|OBJECTIVE: Students will observe how light travels and creates images.|
|METHOD: Students build pinhole cameras and observe images it creates.|
|KEY VOCABULARY: Camera, light, aperture.||GROUP SIZE: Any|
The way we see is by light rays reflecting off objects or being emitted by them. The sun is our primary light source in the daytime and by reflecting off molecules in the air, makes the sky blue. An important fact is that light rays always travel in straight lines over non-cosmic distances (over cosmic distances, light rays will curve around a planet's gravitational field).
When a camera captures an image on film, it is exposing chemically reactive photographic film to reflected light in the world. But if we hold photographic film out in the light we get a mess, not a picture. The secret that the camera uses is the tiny opening through which it allows light to get in and hit the film: the 'aperture'. By looking at the geometry of the inside of a camera (see diagram), and knowing that light rays are always straight, you see that the aperture lets only a certain area of light outside the camera hit a certain area of the film. By restricting the light in this way, the camera can recreate fairly effectively a picture of the outside world.
The pinhole camera works on the same principal as a normal camera except without the expensive film. Instead, it uses a piece of wax paper that you look at directly, while the light is still shining on it.
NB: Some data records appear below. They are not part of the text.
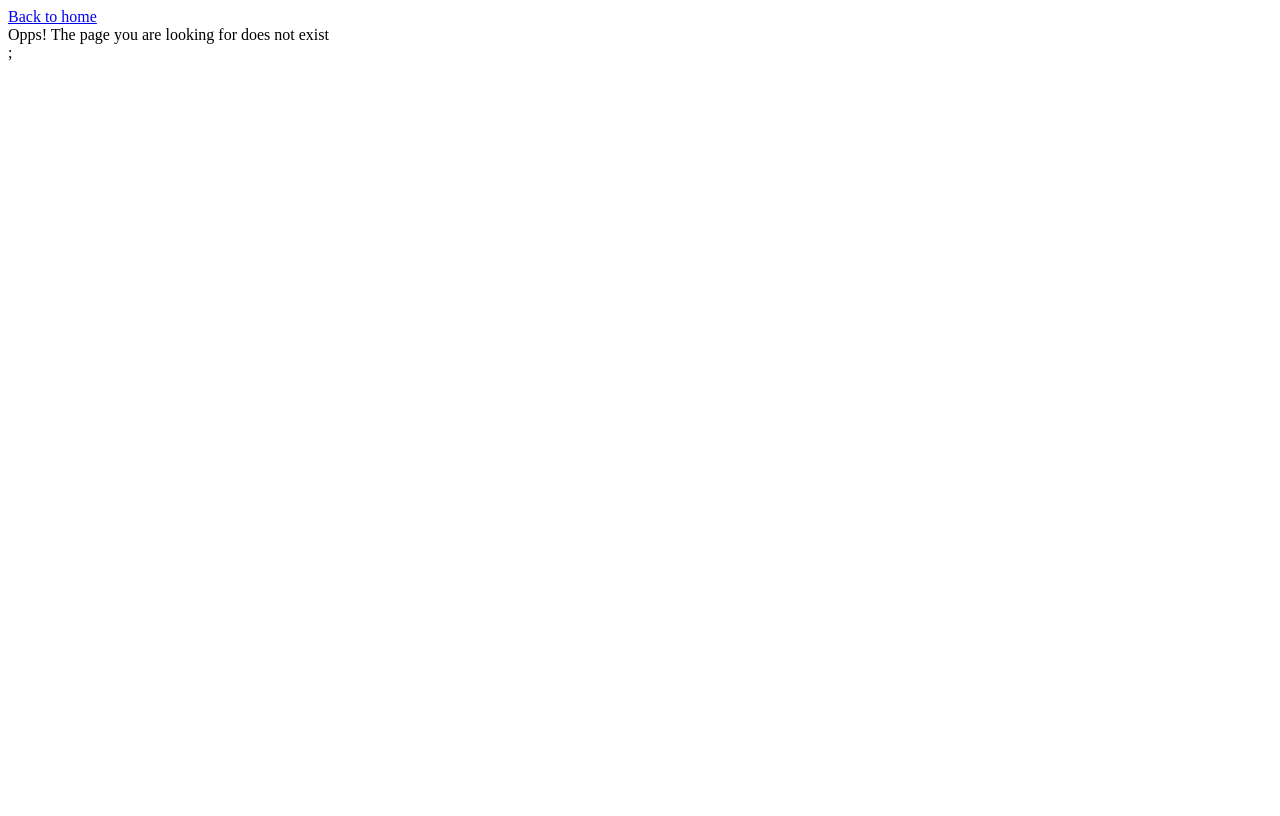
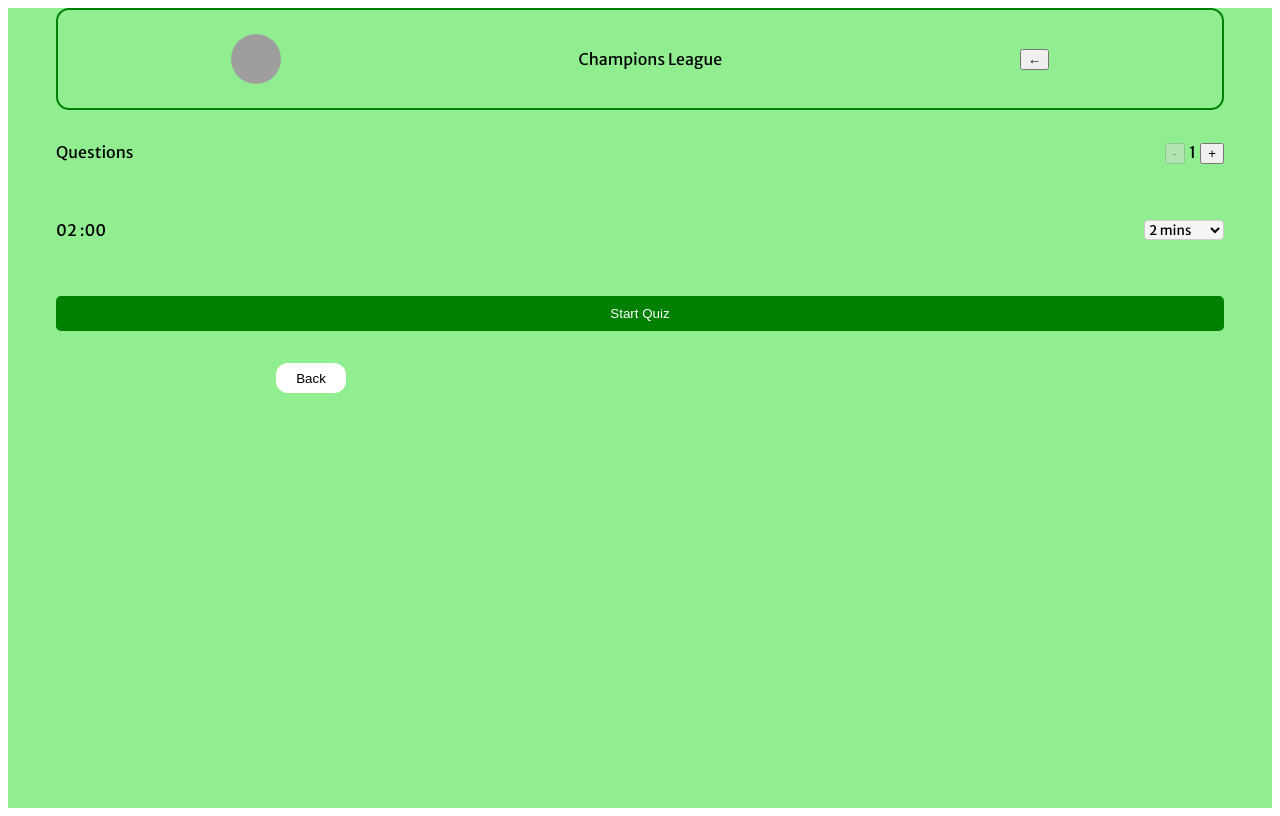
Before and after one commit to dayoawobeku/footballQuiz, a React (Vite) app: page /championsLeague/questions in a window 1280 px wide. Built offline with nearby package versions, Linux system fonts and the light colour scheme; data requests are answered from the project's data file; grey boxes are pictures that could not be loaded.

Commit message:
finally fixed the nested routing issue

```diff
--- a/src/App.jsx
+++ b/src/App.jsx
@@ -7,27 +7,39 @@
 import { DataProvider } from "./contexts/DataProvider";
 import FinishScreen from "./pages/FinishScreen";
 import PageNotFound from "./pages/PageNotFound";
-// import { QueryClient, QueryClientProvider } from "react-query";
+import PremierLeagueQxts from "./components/PremierLeagueQxts";
+import LaligaQxts from "./components/LaligaQxts";
+import ChampionsLeagueQxts from "./components/ChampionsLeagueQxts";
 
 function App() {
-  // const queryClient = new QueryClient();
   return (
-    // <QueryClientProvider client={queryClient}>
+
     <DataProvider>
       <BrowserRouter>
         <Routes>
           <Route path="/" element={<Homepage />} />
-          <Route path="/selection" element={<Selection />} />
-          <Route path="/premierLeague" element={<PremierLeague />} />
+          <Route path="selection" element={<Selection />} />
+          <Route path="premierLeague" element={<PremierLeague />}>
+            <Route
+              path="questions"
+              element={<PremierLeagueQxts />}
+            />
+          </Route>
 
-          <Route path="/laLiga" element={<Laliga />} />
-          <Route path="/championsLeague" element={<ChampionsLeague />} />
-          <Route path="/finish" element={<FinishScreen />} />
-          <Route path='*' element={<PageNotFound />} />
+          <Route path="laLiga" element={<Laliga />}>
+            <Route path="questions" element={<LaligaQxts />} />
+          </Route>
+          <Route path="championsLeague" element={<ChampionsLeague />}>
+            <Route
+              path="questions"
+              element={<ChampionsLeagueQxts />}
+            />
+          </Route>
+          <Route path="finish" element={<FinishScreen />} />
+          <Route path="*" element={<PageNotFound />} />
         </Routes>
       </BrowserRouter>
     </DataProvider>
-    // </QueryClientProvider>
   );
 }
 
--- a/src/components/PremierLeagueQxts.jsx
+++ b/src/components/PremierLeagueQxts.jsx
@@ -1,23 +1,42 @@
+import { useOutletContext } from "react-router-dom";
 import { useQuestions } from "../contexts/DataProvider";
 import Questions from "./Questions";
+import { useEffect } from "react";
 
 //providing state to monitor the position of the question
 //eslint-disable-next-line
-function PremierLeagueQxts({timeRemaining}) {
-  const { questions, tracker, maxQxts } = useQuestions();
+function PremierLeagueQxts() {
+  const { timeRemaining, isQuestionsOpen, setIsRunning, count, EPL_QXT } =
+    useOutletContext();
+  const { questions, tracker, maxQxts, dispatch } = useQuestions();
 
-  const EPL_QXTS = questions?.find(
-    (ele) => ele.league === "Premier League"
-  )?.questions.slice (0, maxQxts);
+  useEffect(() => {
+    setIsRunning(true);
+    dispatch({
+      type: "startQuiz",
+      payload: [
+        "Premier League",
+        count,
+        EPL_QXT?.slice(0, count).reduce((acc, cur) => acc + cur.point, 0),
+      ],
+    });
+  }, []);
+
+  const EPL_QXTS = questions
+    ?.find((ele) => ele.league === "Premier League")
+    ?.questions.slice(0, maxQxts);
+  console.log("eniola");
 
   console.log(EPL_QXTS);
   return (
     <div>
-      <Questions
-        question={EPL_QXTS?.at(tracker)}
-        qxtLength={EPL_QXTS?.length}
-        timeRemaining={timeRemaining}
-      />
+      {/* {isQuestionsOpen && ( */}
+        <Questions
+          question={EPL_QXTS?.at(tracker)}
+          qxtLength={EPL_QXTS?.length}
+          timeRemaining={timeRemaining}
+        />
+      {/* )} */}
     </div>
   );
 }
--- a/src/pages/PremierLeague.jsx
+++ b/src/pages/PremierLeague.jsx
@@ -1,5 +1,5 @@
 import { useState } from "react";
-import { useNavigate } from "react-router-dom";
+import { Outlet, useNavigate } from "react-router-dom";
 
 import PremierLeagueQxts from "../components/PremierLeagueQxts";
 import { useQuestions } from "../contexts/DataProvider";
@@ -17,8 +17,6 @@
 } from "../ui/StyleLeagurPage";
 import { styled } from "styled-components";
 
-
-
 const CustomBackButton = styled.button`
   background: white;
   border: none;
@@ -27,7 +25,8 @@
   border-radius: 12px;
   position: relative;
   left: 220px;
-  `
+  cursor: pointer;
+`;
 
 function PremierLeague() {
   const navigate = useNavigate();
@@ -44,11 +43,6 @@
 
   const { timeRemaining, setIsRunning, timeLimit, setTimeLimit } = useTimer();
 
-  //defining the time the quiz should start counting
-
-  //differences
-  //
-
   function handleTime(e) {
     const time = e.target.value;
     const chosenTime = time * 60;
@@ -56,21 +50,23 @@
     setTimeLimit(chosenTime);
   }
 
-  function handleStart() {
-    //starting the counter
-    setIsRunning(true);
-    dispatch({
-      type: "startQuiz",
-      payload: [
-        "Premier League",
-        count,
-        EPL_QXT?.slice(0, count).reduce((acc, cur) => acc + cur.point, 0),
-      ],
-    });
-  }
+  // function handleStart() {
+  //   //starting the counter
+  //   // navigate("/premierLeague/questions");
+  //   // setIsRunning(true);
+  //   // dispatch({
+  //   //   type: "startQuiz",
+  //   //   payload: [
+  //   //     "Premier League",
+  //   //     count,
+  //   //     EPL_QXT?.slice(0, count).reduce((acc, cur) => acc + cur.point, 0),
+  //   //   ],
+  //   // });
+  // }
 
   const secs = timeRemaining % 60;
   const mins = Math.floor(timeRemaining / 60);
+  console.log(isQuestionsOpen);
 
   return (
     <StyledWholePage>
@@ -123,18 +119,29 @@
               </select>
             </TimePicker>
 
-
-            <StyledNavLink onClick={handleStart}>Start Quiz</StyledNavLink>
-          <CustomBackButton onClick={() => navigate(-1)}>
-            Back
-          </CustomBackButton>
+            <StyledNavLink to="/premierLeague/questions">
+              Start Quiz
+            </StyledNavLink>
+            <CustomBackButton onClick={() => navigate(-1)}>
+              Back
+            </CustomBackButton>
           </StyledPremierLeague>
         </>
       )}
 
       {/*passing the value of the min, secs, and the setisrunning to false on click of the finish button*/}
       {/*eslint-disable-next-line*/}
-      {!isQuestionsOpen && <PremierLeagueQxts timeRemaining={timeRemaining} />}
+      {/* {!isQuestionsOpen && <PremierLeagueQxts timeRemaining={timeRemaining} />} */}
+
+      <Outlet
+        context={{
+          timeRemaining,
+          isQuestionsOpen,
+          setIsRunning,
+          count,
+          EPL_QXT,
+        }}
+      />
     </StyledWholePage>
   );
 }
```
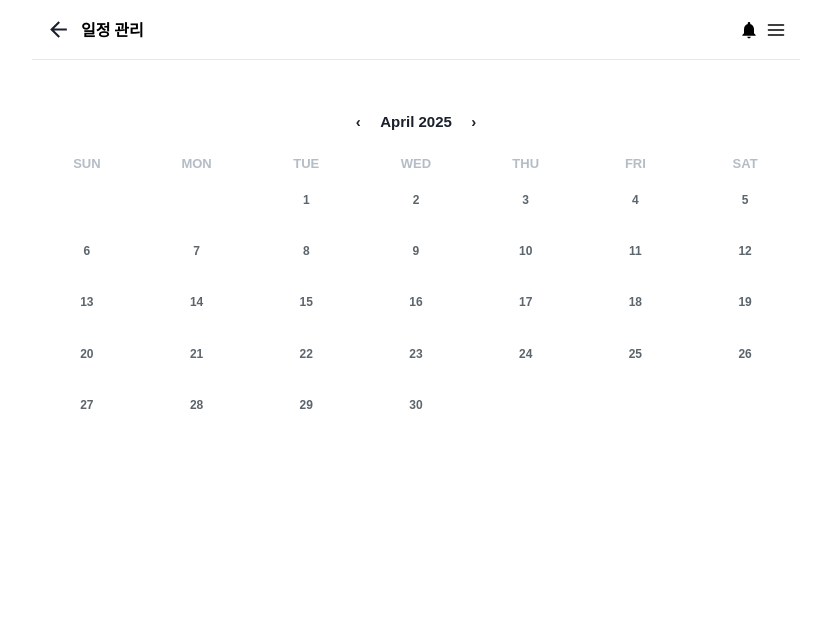
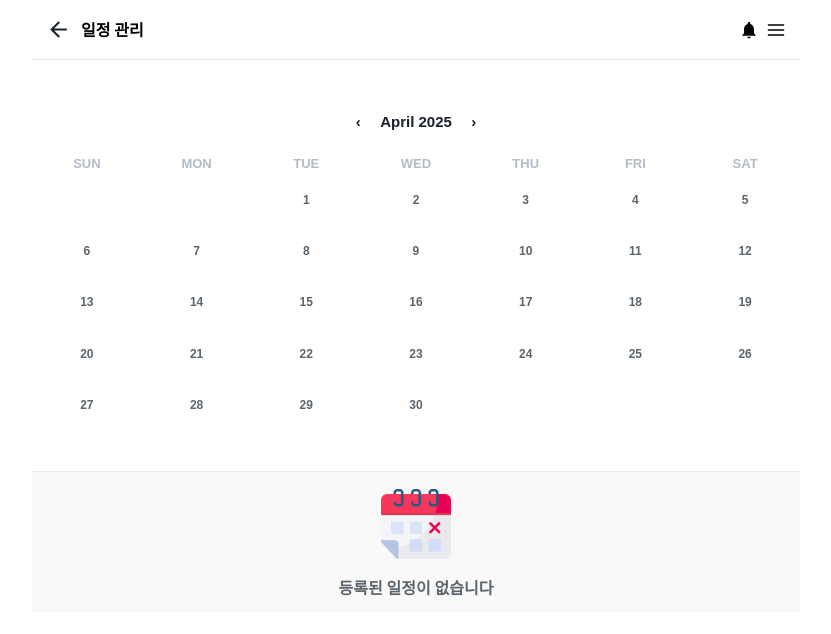
Before and after one commit to la-vie-est-belle-application/Client, a React (Vite) app: page /schedule/manage in a window 1280 px wide. Shown: the top 634 px of the page, without its empty margins (224-1055 px from the left). Built offline with nearby package versions, Linux system fonts and the light colour scheme.

Commit message:
Feat: 선택된 날짜 클릭 시 정렬된 상태로 저장

```diff
--- /dev/null
+++ b/src/common/components/NoScheduleItem/NoScheduleItem.tsx
@@ -0,0 +1,27 @@
+import Typography from "@components/Typography/Typography";
+import styled from "styled-components";
+
+const NoScheduleItem = () => {
+  return (
+    <Container>
+      <StyledImg src="/assets/schedule-red.svg" alt="달력"></StyledImg>
+      <Typography type="subtitle6" color="gray700">
+        등록된 일정이 없습니다
+      </Typography>
+    </Container>
+  );
+};
+
+export default NoScheduleItem;
+
+const Container = styled.div`
+  display: flex;
+  align-items: center;
+  flex-direction: column;
+  gap: 1.2rem;
+`;
+
+const StyledImg = styled.img`
+  width: 8rem;
+  height: 8rem;
+`;
--- a/src/hooks/useCalendar.tsx
+++ b/src/hooks/useCalendar.tsx
@@ -16,7 +16,8 @@ const checkDuplicateDatesReducer = (
   if (isDuplicate) {
     return dates.filter((d) => d && d.getTime() !== date.getTime());
   } else {
-    return [...dates, date];
+    const newDates = [...dates, date];
+    return newDates.sort((a, b) => (a && b ? a.getTime() - b.getTime() : 0));
   }
 };
 
--- a/src/pages/schedule/manage/ScheduleManage.tsx
+++ b/src/pages/schedule/manage/ScheduleManage.tsx
@@ -4,6 +4,8 @@ import Header from "@layout/Header";
 import styled from "styled-components";
 import ScheduleCalendar from "../calendar/ScheduleCalendar";
 import ScheduleItem from "../scheduleItem/ScheduleItem";
+import { COLORS } from "@constants/color";
+import NoScheduleItem from "@components/NoScheduleItem/NoScheduleItem";
 
 const ScheduleManage = () => {
   const { selectedDates, onSelectedDateChange } = useCalendar();
@@ -12,9 +14,9 @@ const ScheduleManage = () => {
     <StyledContainer>
       <Header title="일정 관리" />
       <ScheduleCalendar onSelectedDateChange={onSelectedDateChange} />
-      {selectedDates.length > 0 && (
-        <>
-          <StyledSelectedScheduleItemWrap>
+      <StyledSelectedScheduleItemWrap>
+        {selectedDates.length > 0 ? (
+          <>
             {selectedDates.map((date, index) => (
               <ScheduleItem
                 key={index}
@@ -22,10 +24,12 @@ const ScheduleManage = () => {
                 onSelectedDateChange={onSelectedDateChange}
               />
             ))}
-          </StyledSelectedScheduleItemWrap>
-          <ButtonGroup />
-        </>
-      )}
+            <ButtonGroup />
+          </>
+        ) : (
+          <NoScheduleItem />
+        )}
+      </StyledSelectedScheduleItemWrap>
     </StyledContainer>
   );
 };
@@ -40,4 +44,7 @@ const StyledSelectedScheduleItemWrap = styled.div`
   display: flex;
   flex-direction: column;
   gap: 1.2rem;
+  border-top: 0.1rem solid ${COLORS.gray300};
+  padding: 1.2rem;
+  background-color: ${COLORS.gray100};
 `;
```
Also changed, not shown: 1 other file (tests, documents, lock files or other folders).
In this experiment you will construct a pinhole camera and see how its aperture works to restrict the light and create an image of the outside world.
MATERIALS (per group):